For each entry below, please return its exact wording and leave out any picture.

Task material:
□ □ □

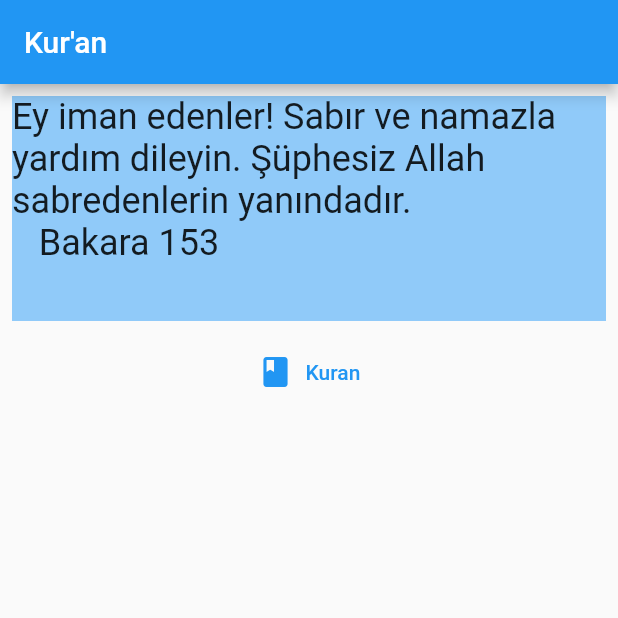
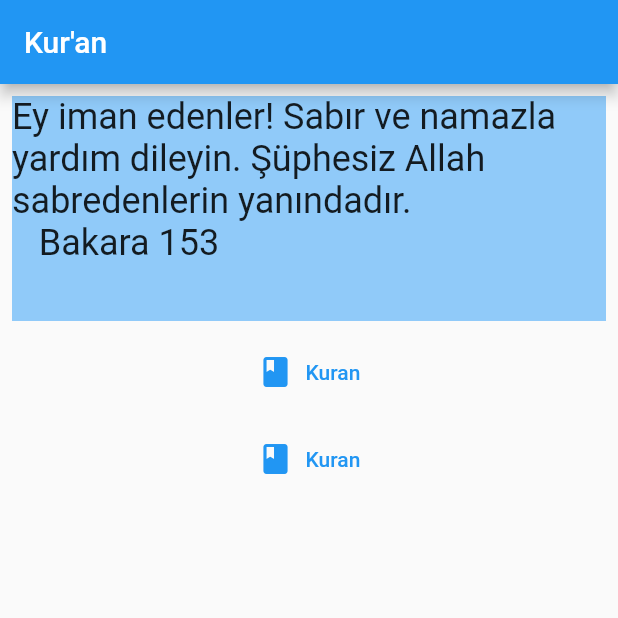
Before and after one commit to MuvahhidGenc/kuranApp, a Flutter app: the screen it shows after launch, on a phone screen of 412 x 824 dp, the top half of it. Run offline on Flutter 3.47's test engine with Material 2 defaults, Android fonts, the light colour scheme and no system bars; our stand-ins replace dio, hive, hive_flutter; missing offline and left inert: flutter_cached_pdfview; accounts and stored records are empty; statements that could not run were skipped.

Commit message:
Dosyalar Düzenlendi

```diff
--- a/lib/main.dart
+++ b/lib/main.dart
@@ -1,9 +1,7 @@
 import 'package:flutter/material.dart';
+import 'package:kuran/test/view/audio_rest_view.dart';
 import 'test/model/user_model.dart';
-import 'test/view/hivetest_view.dart';
-import 'test/view/testpdf_view.dart';
 import 'view/home/home_view.dart';
-import 'test/view/testpdfcached_view.dart';
 import 'package:hive/hive.dart';
 import 'package:hive_flutter/hive_flutter.dart';
 import 'view/kuran/view/kuran_view.dart';
@@ -34,6 +32,7 @@ class MyApp extends StatelessWidget {
       routes: {
         '/': (contex) =>const HomeView(),
         'kuran':(context)=>const Kuran(),
+        'audioTest':(context)=> AudioTestView(),
       },
     );
   }
--- a/lib/view/home/home_view.dart
+++ b/lib/view/home/home_view.dart
@@ -35,7 +35,15 @@ class _HomeViewState extends State<HomeView> {
                 },
                 icon: Icon(Icons.book),
                 label: Text("Kuran"),
-              )
+              ),
+               SizedBox(height: 10,),
+              TextButton.icon(
+                onPressed: () {
+                  Navigator.of(context).pushNamed("audioTest");
+                },
+                icon: Icon(Icons.book),
+                label: Text("Kuran"),
+              ),
             ],
           ),
         ),
```
Also changed, not shown: lib/view/kuran/modelview/hiveboxes.dart (deleted, +0 -8 lines), pubspec.yaml (+19 -5 lines), pubspec.lock, 1 other file.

□ □ □

Answer for the task:
Before and after one commit to MuvahhidGenc/kuranApp, a Flutter app: the screen it shows after launch, on a phone screen of 412 x 824 dp, the top half of it. Run offline on Flutter 3.47's test engine with Material 2 defaults, Android fonts, the light colour scheme and no system bars; our stand-ins replace dio, hive, hive_flutter; missing offline and left inert: flutter_cached_pdfview; accounts and stored records are empty; statements that could not run were skipped.

Commit message:
Dosyalar Düzenlendi

```diff
--- a/lib/main.dart
+++ b/lib/main.dart
@@ -1,9 +1,7 @@
 import 'package:flutter/material.dart';
+import 'package:kuran/test/view/audio_rest_view.dart';
 import 'test/model/user_model.dart';
-import 'test/view/hivetest_view.dart';
-import 'test/view/testpdf_view.dart';
 import 'view/home/home_view.dart';
-import 'test/view/testpdfcached_view.dart';
 import 'package:hive/hive.dart';
 import 'package:hive_flutter/hive_flutter.dart';
 import 'view/kuran/view/kuran_view.dart';
@@ -34,6 +32,7 @@ class MyApp extends StatelessWidget {
       routes: {
         '/': (contex) =>const HomeView(),
         'kuran':(context)=>const Kuran(),
+        'audioTest':(context)=> AudioTestView(),
       },
     );
   }
--- a/lib/view/home/home_view.dart
+++ b/lib/view/home/home_view.dart
@@ -35,7 +35,15 @@ class _HomeViewState extends State<HomeView> {
                 },
                 icon: Icon(Icons.book),
                 label: Text("Kuran"),
-              )
+              ),
+               SizedBox(height: 10,),
+              TextButton.icon(
+                onPressed: () {
+                  Navigator.of(context).pushNamed("audioTest");
+                },
+                icon: Icon(Icons.book),
+                label: Text("Kuran"),
+              ),
             ],
           ),
         ),
```
Also changed, not shown: lib/view/kuran/modelview/hiveboxes.dart (deleted, +0 -8 lines), pubspec.yaml (+19 -5 lines), pubspec.lock, 1 other file.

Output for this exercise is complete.